The famous Stannah stairlift has helped earn brothers Brian and Alan Stannah MBEs awarded by the Prince of Wales.
The siblings spoke of their delight at being called up together to receive the honour from Charles during a Buckingham Palace investiture ceremony, capping a year which has seen Stannah celebrate its 150th anniversary.
Brian Stannah, 82, and his younger sibling Alan, 78, helped transform the fortunes of the family-run company, started by their great-grandfather Joseph Stannah in 1867, by revitalising it in the 1960s.
The following decade they masterminded Stannah's best known product, the stairlift, which they worked tirelessly to produce and launch, and which made the company a household name.
Speaking after the ceremony Brian said: "That was born from a recession. There was a recession in the construction industry.

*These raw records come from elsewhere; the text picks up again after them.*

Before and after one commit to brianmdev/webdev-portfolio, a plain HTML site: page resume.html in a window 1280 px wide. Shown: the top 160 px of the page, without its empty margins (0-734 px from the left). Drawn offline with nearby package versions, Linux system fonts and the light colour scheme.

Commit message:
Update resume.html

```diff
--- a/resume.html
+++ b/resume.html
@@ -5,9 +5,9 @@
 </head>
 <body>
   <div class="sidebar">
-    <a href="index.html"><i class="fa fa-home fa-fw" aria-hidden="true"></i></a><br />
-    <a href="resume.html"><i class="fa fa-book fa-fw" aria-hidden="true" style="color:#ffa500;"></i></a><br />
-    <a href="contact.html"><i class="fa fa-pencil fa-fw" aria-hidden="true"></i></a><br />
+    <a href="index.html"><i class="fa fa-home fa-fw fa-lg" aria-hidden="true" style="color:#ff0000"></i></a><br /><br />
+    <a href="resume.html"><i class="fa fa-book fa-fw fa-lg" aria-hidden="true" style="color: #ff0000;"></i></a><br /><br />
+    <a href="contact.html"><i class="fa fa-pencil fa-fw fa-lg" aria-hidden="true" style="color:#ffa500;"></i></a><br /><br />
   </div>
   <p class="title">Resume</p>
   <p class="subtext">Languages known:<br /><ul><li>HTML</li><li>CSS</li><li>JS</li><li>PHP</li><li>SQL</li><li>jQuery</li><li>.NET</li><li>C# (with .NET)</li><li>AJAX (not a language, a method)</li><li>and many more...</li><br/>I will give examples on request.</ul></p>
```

"If you think back to 1972 - miners' strike, three-day working week, oil crisis - building stopped, we had to do something and we came up with the idea of the stairlift."
Asked if they knew they had a winning product, he replied: "We didn't know, we had no idea, but sales doubled every year for six years."

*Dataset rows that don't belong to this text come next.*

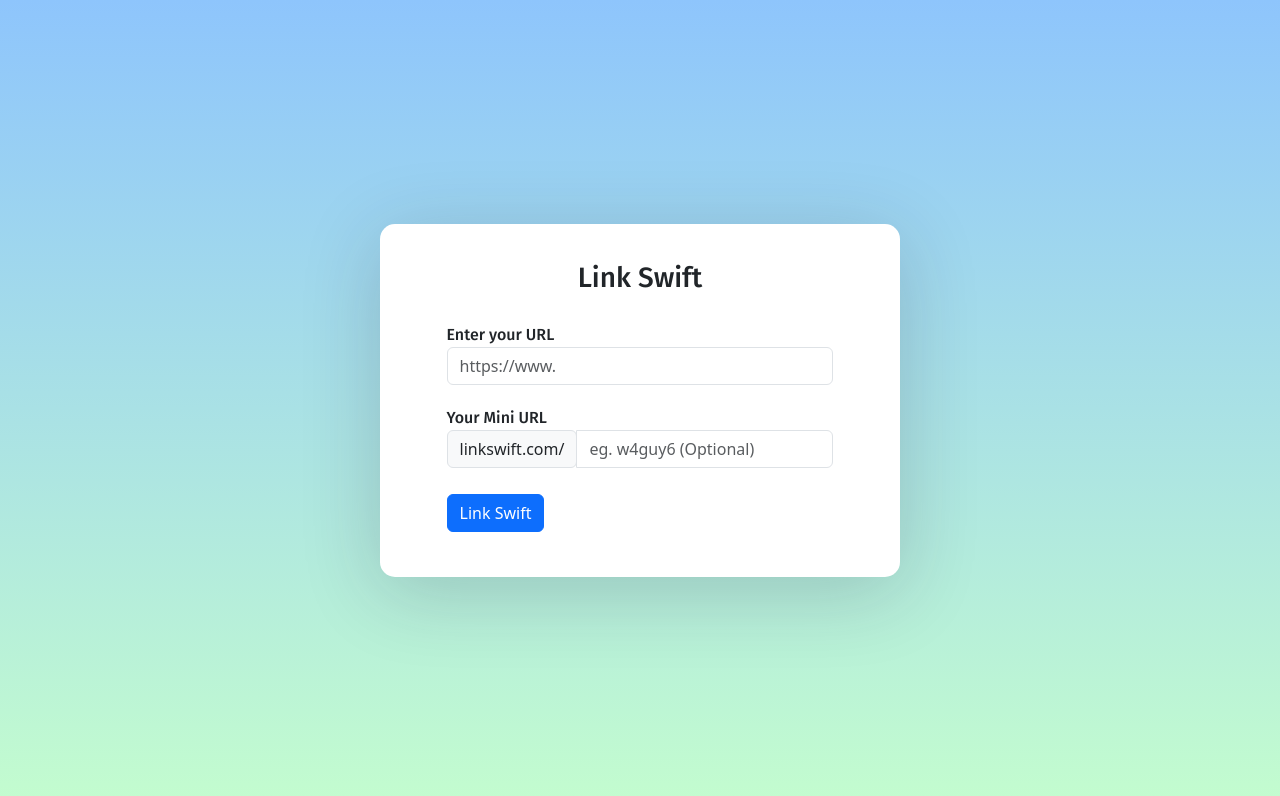
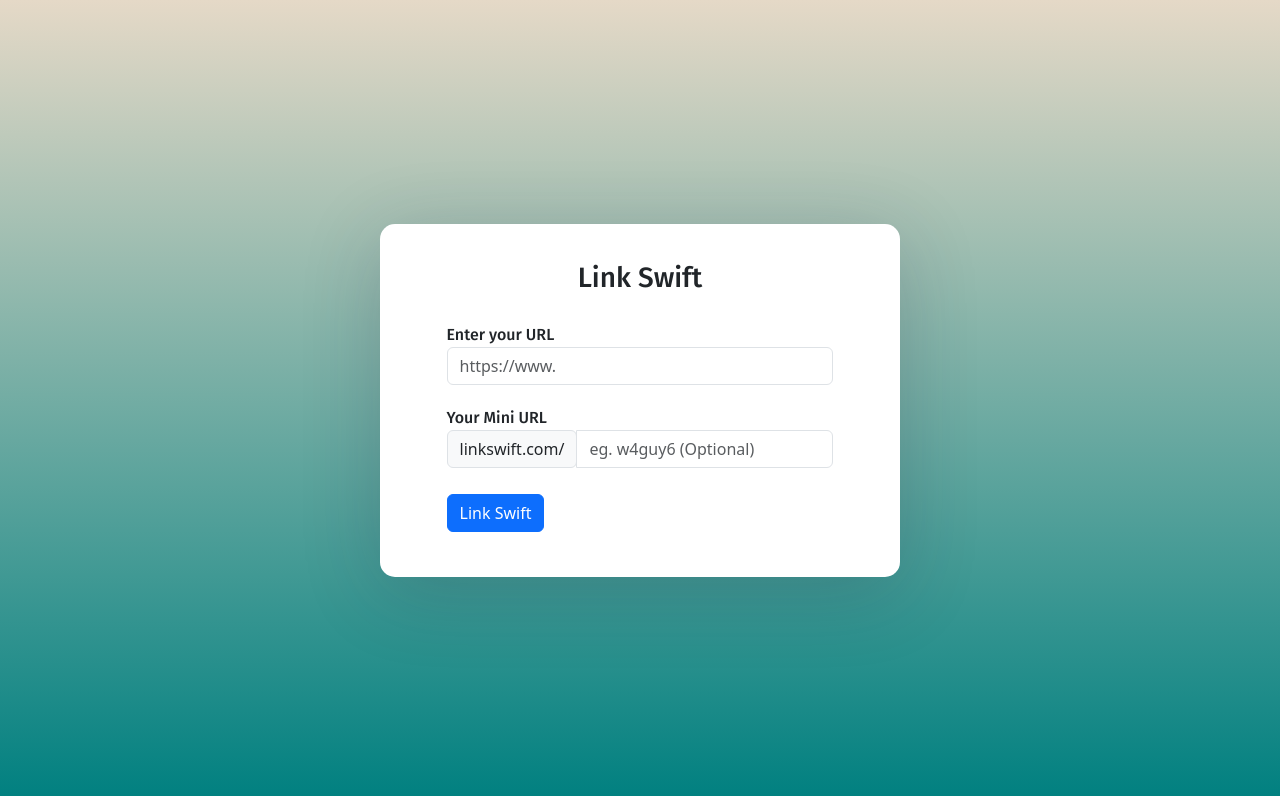
Before and after one commit to STHassanDev/LinkSwift, a React (Create React App) app in the folder linkswift-client/: page / in a window 1280 px wide. Shown: the top 796 px of the page. Built offline with nearby package versions, Linux system fonts and the light colour scheme.

Commit message:
Change color of the background

```diff
--- a/linkswift-client/src/index.css
+++ b/linkswift-client/src/index.css
@@ -4,7 +4,7 @@
   box-sizing: border-box;
 }
 body {
-  background:linear-gradient(#8EC5FC, #c3fccf);
+  background:linear-gradient(#E5D9C7, #008080);
   min-height: 100vh;
   display: flex;
   font-weight: 400;
```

Alan said: "And it became not only a major part of the business but also exported to 40 countries overseas, and we're introducing new products as we did this year and developing new markets."
The brothers are joint chairmen of the company that began manufacturing and selling cranes, lifts and hoists for moving ships' cargo, and introduced passenger lifts around the turn of the 20th century.

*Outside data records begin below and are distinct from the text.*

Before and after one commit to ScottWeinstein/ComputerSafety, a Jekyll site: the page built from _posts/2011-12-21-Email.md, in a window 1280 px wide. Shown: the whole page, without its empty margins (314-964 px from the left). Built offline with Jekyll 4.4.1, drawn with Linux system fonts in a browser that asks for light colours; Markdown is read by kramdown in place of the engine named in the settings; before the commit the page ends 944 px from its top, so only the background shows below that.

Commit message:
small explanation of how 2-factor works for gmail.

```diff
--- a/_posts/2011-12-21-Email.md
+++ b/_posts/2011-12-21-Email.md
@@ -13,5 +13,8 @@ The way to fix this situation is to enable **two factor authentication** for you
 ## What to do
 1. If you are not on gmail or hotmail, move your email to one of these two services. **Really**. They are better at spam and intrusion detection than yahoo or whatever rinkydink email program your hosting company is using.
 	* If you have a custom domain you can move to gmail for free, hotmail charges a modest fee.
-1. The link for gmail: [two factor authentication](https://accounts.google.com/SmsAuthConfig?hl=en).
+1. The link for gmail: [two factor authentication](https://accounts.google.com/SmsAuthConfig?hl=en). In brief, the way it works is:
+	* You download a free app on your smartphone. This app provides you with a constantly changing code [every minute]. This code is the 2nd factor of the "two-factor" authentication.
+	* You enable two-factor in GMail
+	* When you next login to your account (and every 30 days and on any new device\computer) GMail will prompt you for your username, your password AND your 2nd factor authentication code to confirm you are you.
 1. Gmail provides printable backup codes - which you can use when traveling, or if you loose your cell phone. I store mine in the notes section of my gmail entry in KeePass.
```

Based in Andover, Hampshire, it still makes passenger lifts and now includes goods and service lifts, walkways, escalators and platform lifts in its product range.
The global business employs 1,700 people in the UK and its subsidiaries and has a turnover of more than £210 million.
Internationally renowned baritone Roderick Williams, who has sung with all the major opera companies and is well-known for his Mozart roles, was awarded an OBE by the Prince.
The 52-year-old said he began singing at a young age and was working as a music teacher and performing in his spare time when his wife encouraged him to pursue his ambition.
Mr Williams said: "My wife said 'if you don't do it now, if you don't give up the monthly pay cheque from the school, you never will' - that was really wise words."
His career has developed beyond performances of everything from Baroque to contemporary music, with the baritone now also composing and recording CDs.
"I find myself working with fantastic musicians, fantastic directors, fantastic orchestras which kind of makes going to work really joyful," said the singer.
Mr Williams is president of the Three Choirs Festival and he described how Charles, its patron, played a part in helping to stage a 300th anniversary celebration concert at Buckingham Palace in 2015.
The baritone said: "He suggested, as it was the 300th anniversary, we should have 300 performers, 300 in the audience and we gave him an hours concert... there was a lot of (Sir Hubert) Parry, because he's a big fan of Parry, and we sang Jerusalem and a good bit of Handel."